## [ASSIGNMENT]
The required answer is the data below, restated word for word with images omitted.

## [MATERIAL FOR THIS TASK]
= = = = = = =

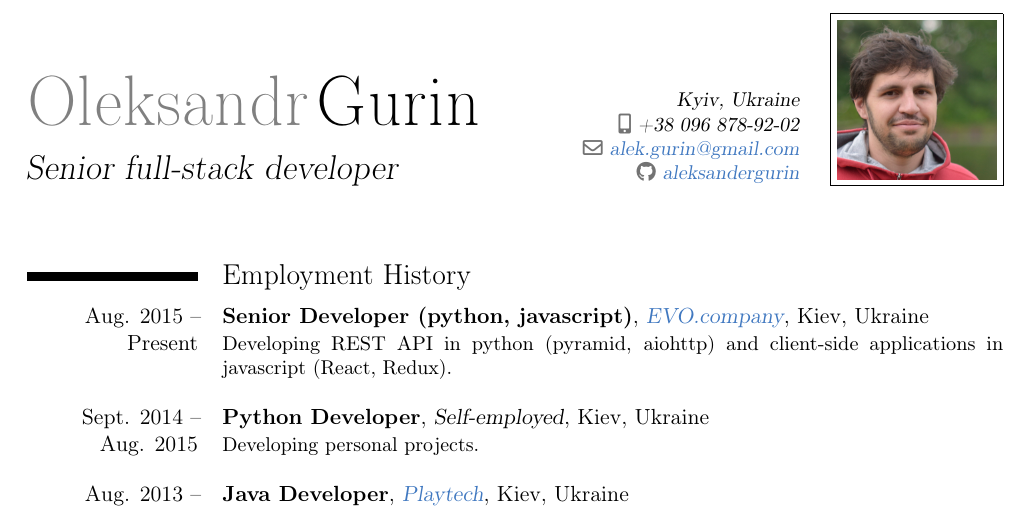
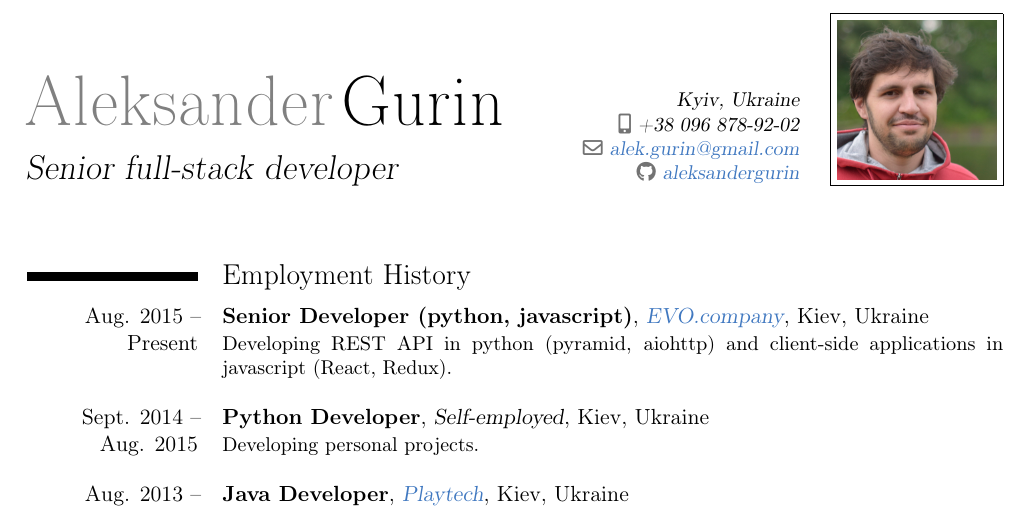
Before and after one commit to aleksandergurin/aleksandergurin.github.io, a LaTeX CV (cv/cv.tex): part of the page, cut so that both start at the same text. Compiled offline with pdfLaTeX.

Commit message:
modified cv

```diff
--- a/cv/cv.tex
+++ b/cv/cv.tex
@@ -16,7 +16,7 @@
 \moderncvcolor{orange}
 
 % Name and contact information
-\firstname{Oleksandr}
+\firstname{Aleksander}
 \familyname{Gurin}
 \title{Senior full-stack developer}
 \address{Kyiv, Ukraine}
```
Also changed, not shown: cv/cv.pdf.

= = = = = = =

## [ANSWER SECTION]
Before and after one commit to aleksandergurin/aleksandergurin.github.io, a LaTeX CV (cv/cv.tex): part of the page, cut so that both start at the same text. Compiled offline with pdfLaTeX.

Commit message:
modified cv

```diff
--- a/cv/cv.tex
+++ b/cv/cv.tex
@@ -16,7 +16,7 @@
 \moderncvcolor{orange}
 
 % Name and contact information
-\firstname{Oleksandr}
+\firstname{Aleksander}
 \familyname{Gurin}
 \title{Senior full-stack developer}
 \address{Kyiv, Ukraine}
```
Also changed, not shown: cv/cv.pdf.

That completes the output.